» ASSIGNMENT
From the top of the records below down to the line containing "Update and rename", reproduce every line exactly.

---- RECORDS PROVIDED

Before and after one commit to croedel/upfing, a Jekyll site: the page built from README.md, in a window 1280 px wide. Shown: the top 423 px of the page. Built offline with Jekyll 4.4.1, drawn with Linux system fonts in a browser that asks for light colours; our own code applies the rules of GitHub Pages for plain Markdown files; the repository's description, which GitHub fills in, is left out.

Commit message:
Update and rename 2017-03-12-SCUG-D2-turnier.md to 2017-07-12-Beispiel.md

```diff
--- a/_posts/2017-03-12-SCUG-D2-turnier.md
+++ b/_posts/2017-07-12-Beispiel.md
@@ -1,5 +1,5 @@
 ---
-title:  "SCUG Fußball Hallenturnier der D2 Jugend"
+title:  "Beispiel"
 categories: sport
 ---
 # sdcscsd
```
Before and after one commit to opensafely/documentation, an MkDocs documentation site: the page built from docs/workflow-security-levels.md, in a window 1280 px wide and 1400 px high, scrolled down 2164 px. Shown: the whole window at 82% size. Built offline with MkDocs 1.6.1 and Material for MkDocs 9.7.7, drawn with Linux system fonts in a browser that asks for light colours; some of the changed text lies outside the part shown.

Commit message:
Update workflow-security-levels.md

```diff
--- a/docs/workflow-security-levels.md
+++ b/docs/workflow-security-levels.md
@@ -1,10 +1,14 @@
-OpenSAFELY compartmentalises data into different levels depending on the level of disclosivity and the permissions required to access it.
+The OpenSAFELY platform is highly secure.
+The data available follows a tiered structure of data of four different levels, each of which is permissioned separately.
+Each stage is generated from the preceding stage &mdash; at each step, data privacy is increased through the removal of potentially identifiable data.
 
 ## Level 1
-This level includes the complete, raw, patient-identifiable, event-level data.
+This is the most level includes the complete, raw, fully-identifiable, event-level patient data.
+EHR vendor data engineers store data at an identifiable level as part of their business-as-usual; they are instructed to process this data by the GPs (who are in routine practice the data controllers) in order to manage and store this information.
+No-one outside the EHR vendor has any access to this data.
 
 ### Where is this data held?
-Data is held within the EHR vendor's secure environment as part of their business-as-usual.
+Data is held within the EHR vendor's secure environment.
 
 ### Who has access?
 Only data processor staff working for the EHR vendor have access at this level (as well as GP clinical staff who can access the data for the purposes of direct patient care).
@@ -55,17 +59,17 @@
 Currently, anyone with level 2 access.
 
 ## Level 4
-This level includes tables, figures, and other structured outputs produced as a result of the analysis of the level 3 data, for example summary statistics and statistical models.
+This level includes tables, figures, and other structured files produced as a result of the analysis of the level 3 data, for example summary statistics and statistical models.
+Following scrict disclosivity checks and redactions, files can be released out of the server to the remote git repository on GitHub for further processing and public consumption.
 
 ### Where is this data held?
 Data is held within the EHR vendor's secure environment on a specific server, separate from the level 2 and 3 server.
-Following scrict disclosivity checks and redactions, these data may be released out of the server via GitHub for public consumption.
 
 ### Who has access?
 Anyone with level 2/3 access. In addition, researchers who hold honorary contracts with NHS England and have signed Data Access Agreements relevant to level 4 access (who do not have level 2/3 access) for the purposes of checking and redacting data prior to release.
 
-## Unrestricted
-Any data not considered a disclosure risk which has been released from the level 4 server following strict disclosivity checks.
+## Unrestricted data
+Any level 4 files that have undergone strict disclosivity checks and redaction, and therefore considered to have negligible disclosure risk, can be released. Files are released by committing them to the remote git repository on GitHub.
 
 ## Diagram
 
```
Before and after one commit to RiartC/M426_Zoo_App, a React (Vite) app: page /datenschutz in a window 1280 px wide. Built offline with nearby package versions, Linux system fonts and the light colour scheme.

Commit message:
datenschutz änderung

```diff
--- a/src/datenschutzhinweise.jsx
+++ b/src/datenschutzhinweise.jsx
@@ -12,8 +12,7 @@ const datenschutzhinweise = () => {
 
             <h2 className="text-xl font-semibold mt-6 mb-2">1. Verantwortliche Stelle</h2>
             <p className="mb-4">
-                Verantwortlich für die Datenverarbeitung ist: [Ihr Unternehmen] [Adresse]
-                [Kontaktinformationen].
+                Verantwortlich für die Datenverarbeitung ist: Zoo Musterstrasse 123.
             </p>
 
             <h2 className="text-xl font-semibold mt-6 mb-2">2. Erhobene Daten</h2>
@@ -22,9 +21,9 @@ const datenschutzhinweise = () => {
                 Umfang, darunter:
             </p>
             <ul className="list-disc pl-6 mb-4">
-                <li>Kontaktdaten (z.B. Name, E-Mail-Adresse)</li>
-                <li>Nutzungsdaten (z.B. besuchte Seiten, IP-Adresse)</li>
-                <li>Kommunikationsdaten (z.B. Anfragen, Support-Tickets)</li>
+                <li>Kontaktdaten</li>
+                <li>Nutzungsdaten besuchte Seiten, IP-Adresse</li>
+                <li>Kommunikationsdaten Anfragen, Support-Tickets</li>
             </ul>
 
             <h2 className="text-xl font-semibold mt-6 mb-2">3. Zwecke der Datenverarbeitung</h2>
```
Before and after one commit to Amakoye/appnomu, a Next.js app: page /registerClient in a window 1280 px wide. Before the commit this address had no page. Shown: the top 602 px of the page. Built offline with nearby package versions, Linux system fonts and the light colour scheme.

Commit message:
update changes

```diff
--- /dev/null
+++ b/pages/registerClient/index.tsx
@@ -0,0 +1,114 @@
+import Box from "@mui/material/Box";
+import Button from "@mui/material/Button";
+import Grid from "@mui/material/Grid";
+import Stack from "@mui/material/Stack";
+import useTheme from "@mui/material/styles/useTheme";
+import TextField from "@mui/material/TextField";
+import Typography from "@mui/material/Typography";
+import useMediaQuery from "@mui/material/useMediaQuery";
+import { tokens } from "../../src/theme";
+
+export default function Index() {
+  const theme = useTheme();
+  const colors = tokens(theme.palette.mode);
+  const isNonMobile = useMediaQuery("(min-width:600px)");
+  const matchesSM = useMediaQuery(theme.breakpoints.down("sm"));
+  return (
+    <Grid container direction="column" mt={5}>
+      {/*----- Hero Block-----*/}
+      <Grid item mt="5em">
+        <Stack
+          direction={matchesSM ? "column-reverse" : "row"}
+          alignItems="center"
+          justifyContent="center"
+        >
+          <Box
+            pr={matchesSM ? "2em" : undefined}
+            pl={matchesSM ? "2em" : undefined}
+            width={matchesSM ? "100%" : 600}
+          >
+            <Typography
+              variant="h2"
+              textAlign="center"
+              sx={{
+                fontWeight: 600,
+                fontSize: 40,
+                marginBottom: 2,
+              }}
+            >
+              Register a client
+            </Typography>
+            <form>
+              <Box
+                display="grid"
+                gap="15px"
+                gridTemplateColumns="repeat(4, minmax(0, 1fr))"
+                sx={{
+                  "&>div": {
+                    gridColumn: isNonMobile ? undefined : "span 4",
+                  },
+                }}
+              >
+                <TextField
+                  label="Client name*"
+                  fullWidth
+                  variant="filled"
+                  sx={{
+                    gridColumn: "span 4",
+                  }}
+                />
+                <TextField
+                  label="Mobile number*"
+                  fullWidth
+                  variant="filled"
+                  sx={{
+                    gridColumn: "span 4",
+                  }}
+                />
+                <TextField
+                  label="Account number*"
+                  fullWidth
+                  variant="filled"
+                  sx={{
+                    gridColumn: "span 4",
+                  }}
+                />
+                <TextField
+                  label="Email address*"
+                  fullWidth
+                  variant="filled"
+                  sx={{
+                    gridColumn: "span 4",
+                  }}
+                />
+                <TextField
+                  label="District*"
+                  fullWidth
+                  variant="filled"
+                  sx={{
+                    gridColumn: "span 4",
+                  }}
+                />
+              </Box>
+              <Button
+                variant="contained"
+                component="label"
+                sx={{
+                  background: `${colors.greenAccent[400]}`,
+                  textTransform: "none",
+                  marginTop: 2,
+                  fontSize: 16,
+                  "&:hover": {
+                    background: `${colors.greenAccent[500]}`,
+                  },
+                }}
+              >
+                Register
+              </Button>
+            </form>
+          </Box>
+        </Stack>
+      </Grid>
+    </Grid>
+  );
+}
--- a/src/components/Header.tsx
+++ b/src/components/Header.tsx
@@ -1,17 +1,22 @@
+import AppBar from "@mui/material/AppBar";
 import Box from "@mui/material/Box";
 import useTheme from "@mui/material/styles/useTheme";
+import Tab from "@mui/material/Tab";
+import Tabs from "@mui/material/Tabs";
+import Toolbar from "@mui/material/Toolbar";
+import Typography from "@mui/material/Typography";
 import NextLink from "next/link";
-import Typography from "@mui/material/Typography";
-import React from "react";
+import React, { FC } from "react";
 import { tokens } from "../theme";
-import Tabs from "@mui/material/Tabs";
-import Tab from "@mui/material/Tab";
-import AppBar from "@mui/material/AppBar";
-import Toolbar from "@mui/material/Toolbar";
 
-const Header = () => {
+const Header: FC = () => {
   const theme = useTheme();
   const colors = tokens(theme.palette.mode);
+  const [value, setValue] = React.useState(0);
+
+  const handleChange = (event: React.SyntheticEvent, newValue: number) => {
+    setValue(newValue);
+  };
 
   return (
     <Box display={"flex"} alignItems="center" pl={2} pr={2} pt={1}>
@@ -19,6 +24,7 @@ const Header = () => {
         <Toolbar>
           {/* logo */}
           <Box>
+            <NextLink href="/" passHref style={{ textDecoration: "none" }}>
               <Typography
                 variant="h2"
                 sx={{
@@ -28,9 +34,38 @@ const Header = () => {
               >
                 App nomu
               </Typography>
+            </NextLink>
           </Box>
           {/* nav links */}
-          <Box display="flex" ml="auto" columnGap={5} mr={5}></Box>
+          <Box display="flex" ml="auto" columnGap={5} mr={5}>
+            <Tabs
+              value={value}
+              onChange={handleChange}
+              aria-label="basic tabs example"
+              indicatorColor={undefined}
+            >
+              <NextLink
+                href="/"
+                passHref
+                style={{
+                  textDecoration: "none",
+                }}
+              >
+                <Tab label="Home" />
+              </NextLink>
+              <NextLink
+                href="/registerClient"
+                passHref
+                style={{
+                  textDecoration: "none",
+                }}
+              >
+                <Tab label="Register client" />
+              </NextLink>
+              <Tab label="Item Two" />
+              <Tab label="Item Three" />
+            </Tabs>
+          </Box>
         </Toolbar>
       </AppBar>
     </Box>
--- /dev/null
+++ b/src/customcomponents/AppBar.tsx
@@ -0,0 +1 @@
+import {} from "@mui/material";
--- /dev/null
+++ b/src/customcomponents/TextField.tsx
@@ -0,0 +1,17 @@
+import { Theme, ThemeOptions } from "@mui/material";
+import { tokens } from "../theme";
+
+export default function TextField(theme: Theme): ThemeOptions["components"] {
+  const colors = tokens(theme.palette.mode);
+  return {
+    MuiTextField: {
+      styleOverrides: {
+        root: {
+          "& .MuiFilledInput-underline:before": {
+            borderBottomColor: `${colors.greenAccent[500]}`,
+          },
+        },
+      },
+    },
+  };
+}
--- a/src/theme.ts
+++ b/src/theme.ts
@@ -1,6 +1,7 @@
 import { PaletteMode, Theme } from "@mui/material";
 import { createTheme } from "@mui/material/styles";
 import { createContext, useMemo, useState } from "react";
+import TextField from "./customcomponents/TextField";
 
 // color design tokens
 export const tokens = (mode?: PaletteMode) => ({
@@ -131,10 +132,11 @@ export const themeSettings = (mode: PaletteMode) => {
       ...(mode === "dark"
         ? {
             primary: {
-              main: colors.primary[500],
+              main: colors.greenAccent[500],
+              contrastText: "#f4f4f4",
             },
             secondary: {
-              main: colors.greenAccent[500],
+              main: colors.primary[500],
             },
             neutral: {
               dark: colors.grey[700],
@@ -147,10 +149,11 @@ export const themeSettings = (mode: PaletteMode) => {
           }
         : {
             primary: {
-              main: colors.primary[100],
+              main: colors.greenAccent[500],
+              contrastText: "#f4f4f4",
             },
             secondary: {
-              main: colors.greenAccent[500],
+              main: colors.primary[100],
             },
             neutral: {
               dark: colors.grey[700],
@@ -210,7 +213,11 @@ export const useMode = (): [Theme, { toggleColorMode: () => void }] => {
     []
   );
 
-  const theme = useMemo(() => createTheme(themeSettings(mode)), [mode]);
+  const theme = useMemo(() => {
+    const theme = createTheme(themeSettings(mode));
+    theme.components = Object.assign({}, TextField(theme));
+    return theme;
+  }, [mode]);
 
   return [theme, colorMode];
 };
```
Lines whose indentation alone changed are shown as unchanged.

--------

» YOUR SOLUTION
Before and after one commit to croedel/upfing, a Jekyll site: the page built from README.md, in a window 1280 px wide. Shown: the top 423 px of the page. Built offline with Jekyll 4.4.1, drawn with Linux system fonts in a browser that asks for light colours; our own code applies the rules of GitHub Pages for plain Markdown files; the repository's description, which GitHub fills in, is left out.

Commit message:
Update and rename 2017-03-12-SCUG-D2-turnier.md to 2017-07-12-Beispiel.md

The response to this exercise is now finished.